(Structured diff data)
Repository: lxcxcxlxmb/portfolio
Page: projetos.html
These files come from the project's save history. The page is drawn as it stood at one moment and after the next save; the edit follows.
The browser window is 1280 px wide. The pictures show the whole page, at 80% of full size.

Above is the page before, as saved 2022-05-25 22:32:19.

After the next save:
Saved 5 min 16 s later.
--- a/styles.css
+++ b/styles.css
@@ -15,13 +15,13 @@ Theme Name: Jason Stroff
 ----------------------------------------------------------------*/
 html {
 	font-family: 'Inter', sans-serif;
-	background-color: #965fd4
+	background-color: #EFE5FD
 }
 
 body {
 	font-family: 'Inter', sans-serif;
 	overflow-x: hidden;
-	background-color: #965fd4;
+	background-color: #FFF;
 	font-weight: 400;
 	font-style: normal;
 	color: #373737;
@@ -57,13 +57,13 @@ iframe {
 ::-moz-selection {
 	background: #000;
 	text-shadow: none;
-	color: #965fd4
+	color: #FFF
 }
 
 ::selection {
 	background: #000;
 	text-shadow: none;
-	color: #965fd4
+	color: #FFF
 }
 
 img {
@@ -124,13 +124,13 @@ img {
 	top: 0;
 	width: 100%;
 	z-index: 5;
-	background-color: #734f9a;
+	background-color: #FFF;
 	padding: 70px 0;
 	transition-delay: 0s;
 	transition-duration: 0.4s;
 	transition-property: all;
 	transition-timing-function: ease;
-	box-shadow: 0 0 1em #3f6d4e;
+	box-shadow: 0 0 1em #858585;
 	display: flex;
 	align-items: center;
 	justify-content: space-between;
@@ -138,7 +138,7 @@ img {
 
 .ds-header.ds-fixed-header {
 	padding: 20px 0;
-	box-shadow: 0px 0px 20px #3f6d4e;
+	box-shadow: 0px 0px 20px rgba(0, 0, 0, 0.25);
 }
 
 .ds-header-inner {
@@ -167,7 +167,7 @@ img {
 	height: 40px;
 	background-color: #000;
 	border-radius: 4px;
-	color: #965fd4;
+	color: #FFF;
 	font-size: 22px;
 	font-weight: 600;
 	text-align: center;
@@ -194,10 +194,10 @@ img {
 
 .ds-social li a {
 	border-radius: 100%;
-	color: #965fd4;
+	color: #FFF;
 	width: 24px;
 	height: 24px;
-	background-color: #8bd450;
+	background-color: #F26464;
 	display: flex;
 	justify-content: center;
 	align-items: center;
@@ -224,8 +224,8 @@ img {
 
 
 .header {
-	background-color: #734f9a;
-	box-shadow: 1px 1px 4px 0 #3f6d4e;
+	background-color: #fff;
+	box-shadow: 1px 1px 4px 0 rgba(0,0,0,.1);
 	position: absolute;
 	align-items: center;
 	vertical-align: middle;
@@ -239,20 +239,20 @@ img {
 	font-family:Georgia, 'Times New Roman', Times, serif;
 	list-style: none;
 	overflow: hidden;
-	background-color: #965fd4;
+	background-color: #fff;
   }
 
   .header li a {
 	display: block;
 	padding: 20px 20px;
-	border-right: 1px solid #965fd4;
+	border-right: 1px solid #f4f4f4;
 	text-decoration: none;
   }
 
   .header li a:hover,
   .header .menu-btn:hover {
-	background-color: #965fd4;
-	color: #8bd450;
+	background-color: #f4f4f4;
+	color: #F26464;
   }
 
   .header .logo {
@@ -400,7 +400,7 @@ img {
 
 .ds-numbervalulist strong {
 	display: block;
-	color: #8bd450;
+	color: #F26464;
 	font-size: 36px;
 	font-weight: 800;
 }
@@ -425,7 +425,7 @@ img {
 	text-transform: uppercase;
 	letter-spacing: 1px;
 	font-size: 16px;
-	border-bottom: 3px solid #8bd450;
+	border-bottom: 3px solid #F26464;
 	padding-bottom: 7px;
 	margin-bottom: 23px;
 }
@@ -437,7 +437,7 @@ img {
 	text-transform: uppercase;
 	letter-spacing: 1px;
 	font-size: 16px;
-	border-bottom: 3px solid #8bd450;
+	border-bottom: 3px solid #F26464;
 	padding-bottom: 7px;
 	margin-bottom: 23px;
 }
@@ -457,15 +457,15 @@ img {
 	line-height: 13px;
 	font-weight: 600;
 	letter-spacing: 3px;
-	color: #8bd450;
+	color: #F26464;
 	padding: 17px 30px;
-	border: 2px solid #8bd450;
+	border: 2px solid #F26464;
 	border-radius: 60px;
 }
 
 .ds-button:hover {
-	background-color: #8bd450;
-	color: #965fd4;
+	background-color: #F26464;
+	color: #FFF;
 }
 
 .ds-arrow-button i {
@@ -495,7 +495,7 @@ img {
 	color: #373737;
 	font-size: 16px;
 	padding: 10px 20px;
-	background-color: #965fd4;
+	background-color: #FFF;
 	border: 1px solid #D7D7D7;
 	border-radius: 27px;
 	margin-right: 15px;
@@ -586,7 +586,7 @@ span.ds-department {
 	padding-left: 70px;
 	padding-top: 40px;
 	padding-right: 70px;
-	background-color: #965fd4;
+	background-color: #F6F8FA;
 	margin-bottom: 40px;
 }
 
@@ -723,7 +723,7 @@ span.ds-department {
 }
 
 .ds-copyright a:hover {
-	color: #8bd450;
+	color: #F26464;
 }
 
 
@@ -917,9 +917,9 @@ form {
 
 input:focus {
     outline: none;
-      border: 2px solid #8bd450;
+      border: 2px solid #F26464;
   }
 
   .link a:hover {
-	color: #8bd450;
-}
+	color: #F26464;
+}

* * *

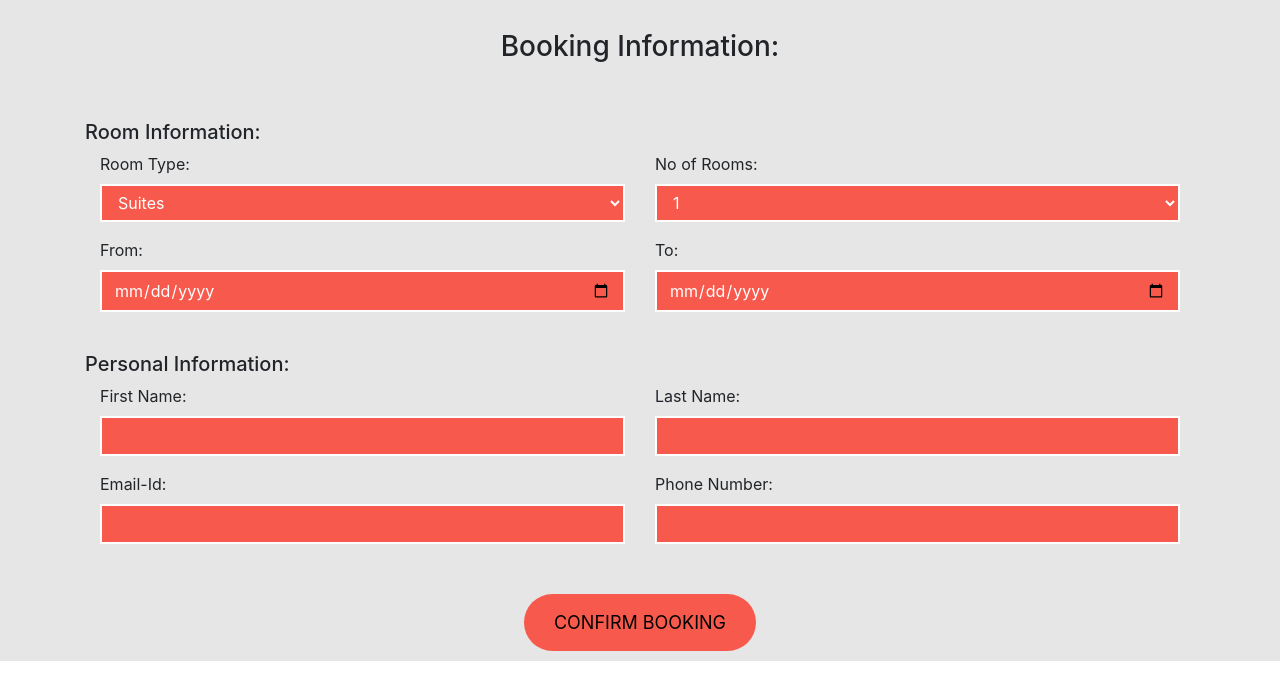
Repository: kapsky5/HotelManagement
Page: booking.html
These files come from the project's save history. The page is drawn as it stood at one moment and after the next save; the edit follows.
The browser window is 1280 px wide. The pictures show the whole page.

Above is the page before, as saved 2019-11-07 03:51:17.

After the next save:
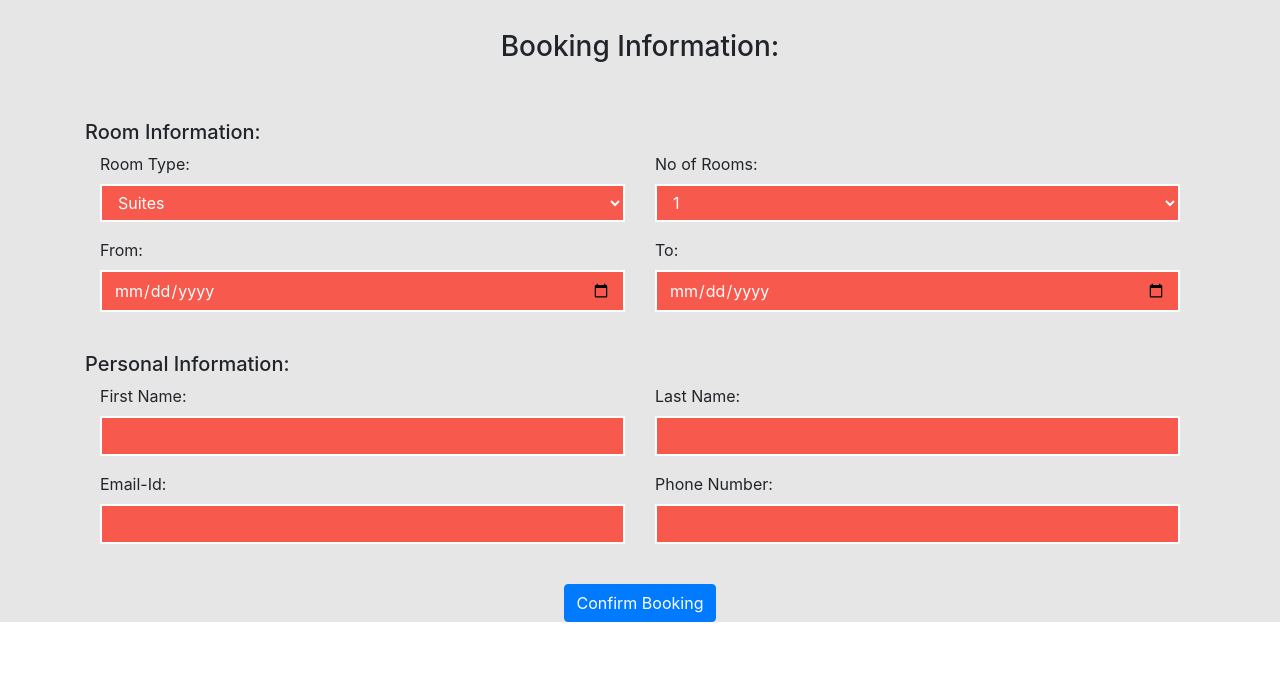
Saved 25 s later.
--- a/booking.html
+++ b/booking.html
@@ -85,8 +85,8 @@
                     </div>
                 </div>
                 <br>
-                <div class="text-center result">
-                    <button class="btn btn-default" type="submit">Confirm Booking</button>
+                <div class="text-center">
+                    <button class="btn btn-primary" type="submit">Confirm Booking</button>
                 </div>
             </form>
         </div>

---

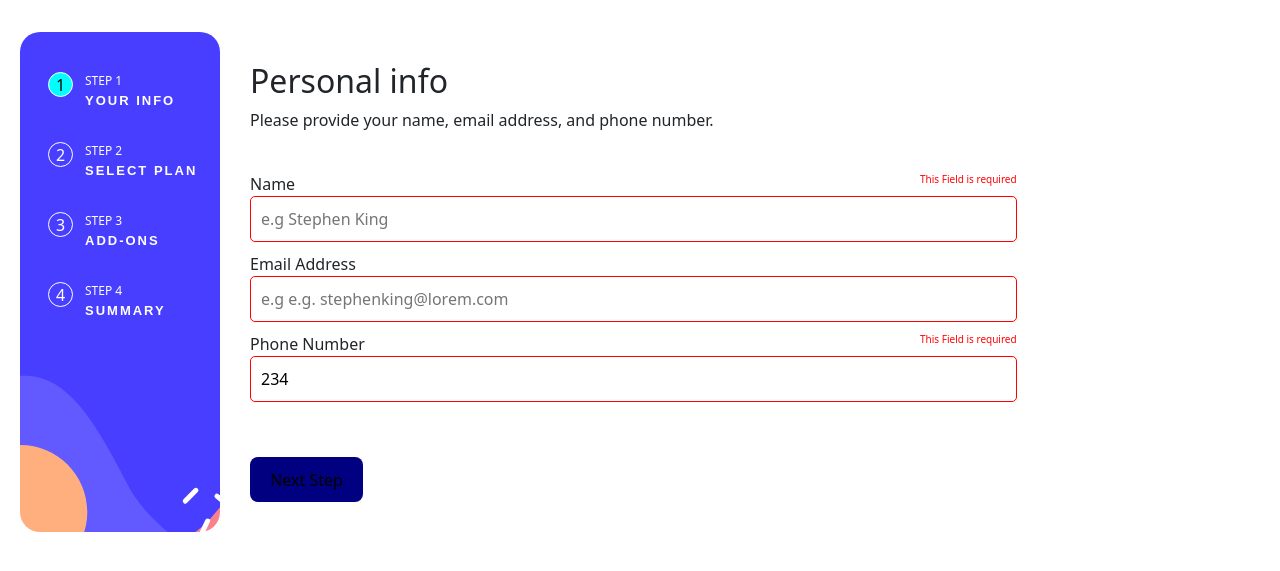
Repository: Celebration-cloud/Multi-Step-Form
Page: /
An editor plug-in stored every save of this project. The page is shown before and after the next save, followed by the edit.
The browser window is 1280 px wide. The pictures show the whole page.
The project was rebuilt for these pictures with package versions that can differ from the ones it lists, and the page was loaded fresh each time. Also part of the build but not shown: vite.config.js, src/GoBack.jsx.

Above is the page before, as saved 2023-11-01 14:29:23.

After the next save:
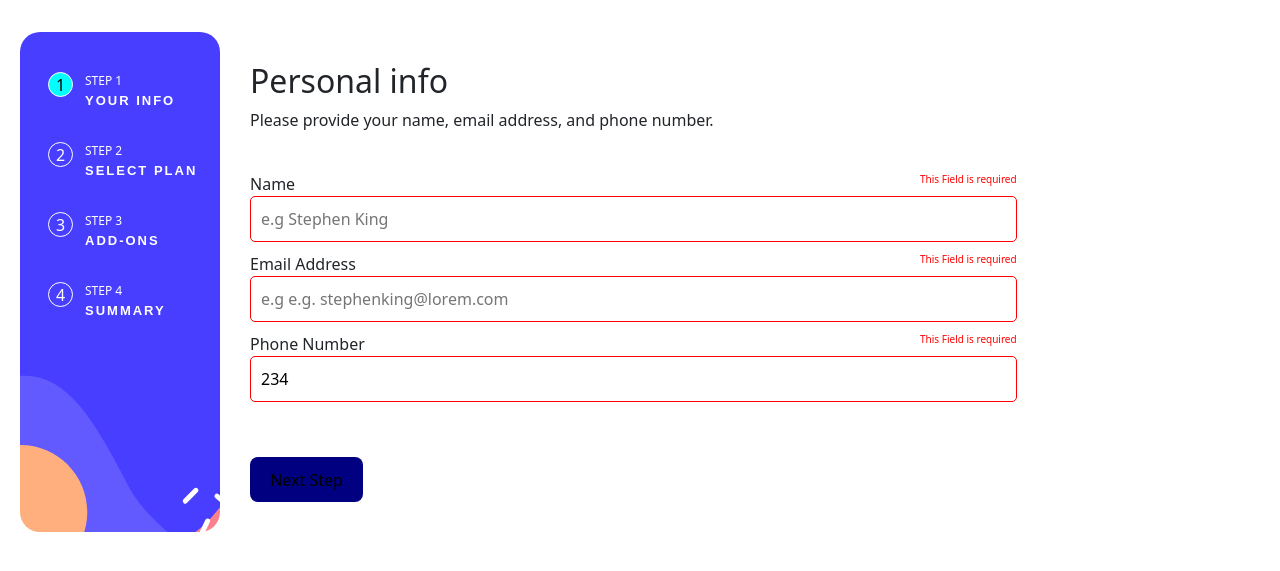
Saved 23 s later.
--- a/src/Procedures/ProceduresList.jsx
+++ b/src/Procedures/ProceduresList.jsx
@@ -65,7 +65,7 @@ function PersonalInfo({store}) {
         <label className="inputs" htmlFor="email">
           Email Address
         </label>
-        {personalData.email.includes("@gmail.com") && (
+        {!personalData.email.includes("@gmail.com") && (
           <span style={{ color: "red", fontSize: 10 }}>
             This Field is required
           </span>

## Directions:
A complete answer reproduces every line of the records in which the word "padding" occurs.

## Response:
 	padding: 70px 0;
 	padding: 20px 0;
 	padding: 20px 20px;
 	padding-bottom: 7px;
 	padding-bottom: 7px;
 	padding: 17px 30px;
 	padding: 10px 20px;
 	padding-left: 70px;
 	padding-top: 40px;
 	padding-right: 70px;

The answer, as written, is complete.